HAVING made eight changes from the Liverpool side that against Burnley at the weekend, Jürgen Klopp gave his supporting cast a chance to put themselves forward for a leading role.
However, as has been typical of Liverpool of late, The Reds once again flattered to deceive.
Liverpool started the game well and seem to have a plan to expose the Leicester back four, Andy Robertson in particular taking advantage of the space on the left allowed by Phil Coutinho’s movement, but having failed to make anything of the number of chances afforded to them in the first half, the creeping doubt that accompanies this side when they’ve been wasteful set in the moment half time arrived.
It’s too easy to pin the second half on one change, and saving Coutinho’s legs for the weekend made, and still does make, perfect sense and does not excuse what followed, Liverpool should have enough in their locker to see off a poor Leicester side.
The energetic profligacy of the first period could not have been more different from what was a listless, leaderless second, a 45 minutes devoid of ideas and inspiration.
It’s a shame that Dom Solanke and Robertson’s encouraging first-half forays will be forgotten, both dragged down the dirge of second half, but in the final analysis they are probably, alongside Danny Ward, the only members of the “second” squad who have enhanced their credentials on the night.
Of all the anticipated changes, the Welsh goalkeeper was the one that had more eyes on him than most and can be happy with his performance, Ward could do nothing about the goals he conceded, cleared his lines well, looked unflustered, made a really smart save low to his left when the game was effectively over and did something Liverpool fans haven’t seen since Pepe Reina was good by attacking a set piece and taking the ball over the top of opposition attackers and his own defenders on the edge of his own area.
That’s where the positives end…
The much-celebrated Alex Oxlade-Chamberlain, given his first start in a Liverpool shirt, showed very little of the pace and drive expected of him and looked sloppy in the central-midfield area he craves to play in and wasteful when further up the field.
Marko Grujic endured a similar night, the 21-year-old has an elegance about him but on tonight’s display can only play in the direction he’s facing, is a walking yellow card and is nowhere near fast enough to play in this Liverpool side long term.
And while the mind may be willing and the desire undeniable, John Flanagan’s injuries again told their own story on his return to the side tonight and he again looked a million miles from the player that smashed his way into the best Liverpool side of the last 10 years.
But to stick all of the blame tonight on the second stringers would be to absolve the senior members of tonight’s team of responsibility.
Both Georginio Wijnaldum and Jordan Henderson in particular had nights to forget, the latter showing nothing like the form of last season, the dynamism that defined his better performances was again missing, as was the maturity and leadership required to steady the ship at the first sign of stormy water.

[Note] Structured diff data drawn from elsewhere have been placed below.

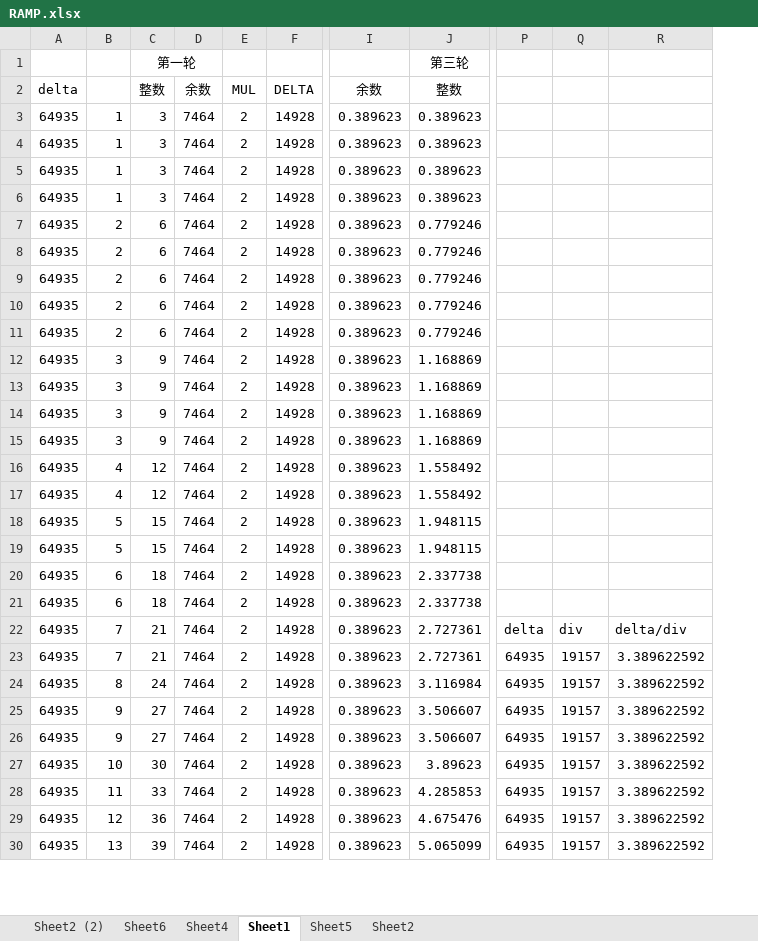
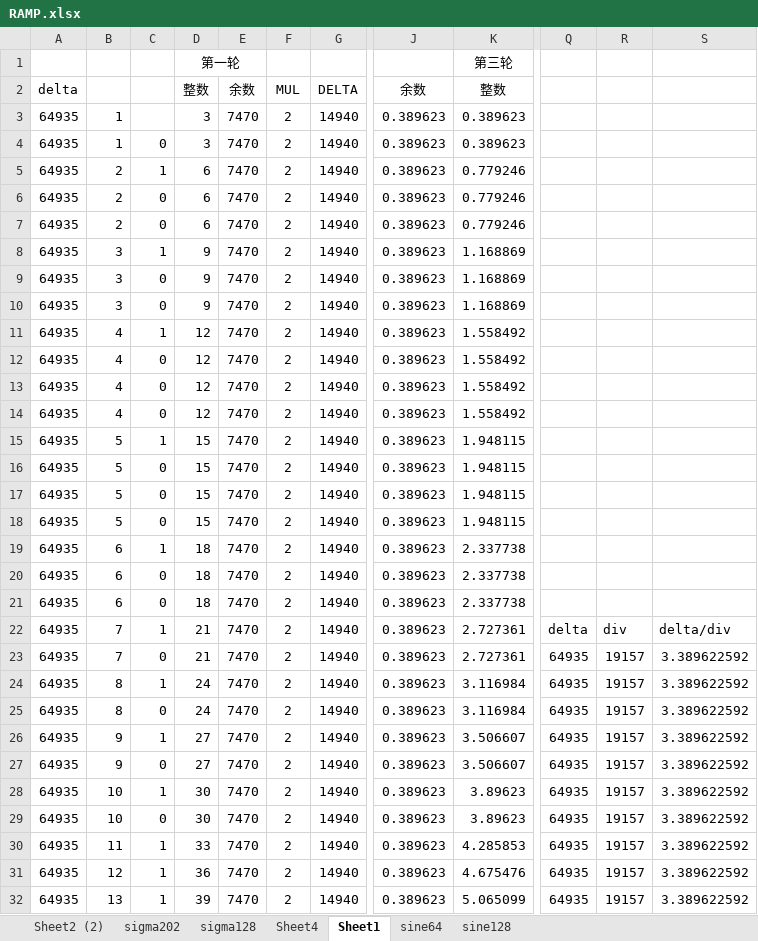
Before and after one commit to tiko0755/G0_COMMON, an Excel workbook: ramp/RAMP.xlsx, sheet Sheet1, drawn as a sheet; only a part is shown, gaps mark what is left out; values as stored, in another font and other column widths than the file's, no borders; charts and pictures not drawn; removed rows and columns are numbered as before the commit, all else as after; rows hold the shown columns only; the diff covers the shown part only; the diff names each change by its address in the sheet, - before the commit and + after, or states it on an @@ line.

```diff
--- a/ramp/RAMP.xlsx (sheet Sheet1)
+++ b/ramp/RAMP.xlsx (sheet Sheet1)
-sheet tab: Sheet5
+sheet tab: sine64
-sheet tab: Sheet6
-sheet tab: Sheet2
+sheet tab: sigma202
+sheet tab: sigma128
+sheet tab: sine128
+column C, rows 4-10: 0 | 1 | 0 | 0 | 1 | 0 | 0; rows 13-16: 0 | 0 | 1 | 0; rows 20-24: 0 | 0 | 1 | 0 | 1; rows 26-27: 1 | 0; rows 29-32: 0 | 1 | 1 | 1
-column D, rows 2-4: 余数 | 7464 | 7464; rows 9-14: all 7464; rows 16-30: all 7464
+column E, rows 2-10: 余数 | 7470 | 7470 | 7470 | 7470 | 7470 | 7470 | 7470 | 7470; rows 13-16: all 7470; rows 20-24: all 7470; rows 26-27: 7470 | 7470; rows 29-32: all 7470
-column F, rows 2-4: DELTA | 14928 | 14928; rows 9-14: all 14928; rows 16-30: all 14928
+column G, rows 2-10: DELTA | 14940 | 14940 | 14940 | 14940 | 14940 | 14940 | 14940 | 14940; rows 13-16: all 14940; rows 20-24: all 14940; rows 26-27: 14940 | 14940; rows 29-32: all 14940
-row 5: 64935 | 1 | 3 | 7464 | 2 | 14928 | 0.389623 | 0.389623
-row 6: 64935 | 1 | 3 | 7464 | 2 | 14928 | 0.389623 | 0.389623
-row 7: 64935 | 2 | 6 | 7464 | 2 | 14928 | 0.389623 | 0.779246
-row 8: 64935 | 2 | 6 | 7464 | 2 | 14928 | 0.389623 | 0.779246
-row 15: 64935 | 3 | 9 | 7464 | 2 | 14928 | 0.389623 | 1.168869
+row 11: 64935 | 4 | 1 | 12 | 7470 | 2 | 14940 | 0.389623 | 1.558492
+row 12: 64935 | 4 | 0 | 12 | 7470 | 2 | 14940 | 0.389623 | 1.558492
+row 17: 64935 | 5 | 0 | 15 | 7470 | 2 | 14940 | 0.389623 | 1.948115
+row 18: 64935 | 5 | 0 | 15 | 7470 | 2 | 14940 | 0.389623 | 1.948115
+row 19: 64935 | 6 | 1 | 18 | 7470 | 2 | 14940 | 0.389623 | 2.337738
+row 25: 64935 | 8 | 0 | 24 | 7470 | 2 | 14940 | 0.389623 | 3.116984 | 64935 | 19157 | 3.389622592
+row 28: 64935 | 10 | 1 | 30 | 7470 | 2 | 14940 | 0.389623 | 3.89623 | 64935 | 19157 | 3.389622592
```
Also changed, not shown: 2 removed rows and cell formats elsewhere in this sheet, sheet Sheet2 (2), sheet sine64, sheet Sheet4, formulas that keep their value, charts or pictures, 36 other files.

That Liverpool only seem to have one gear, stall badly and blow themselves out when they aren’t a full throttle is massive cause for alarm, the ability for sides to shift up and down when the need to “keep and contain” is paramount to any team with designs on trophies.
It is that lack of nous, more than a lack of talent, that’s the most worrying trait within this squad and one that cannot wait until January to be corrected.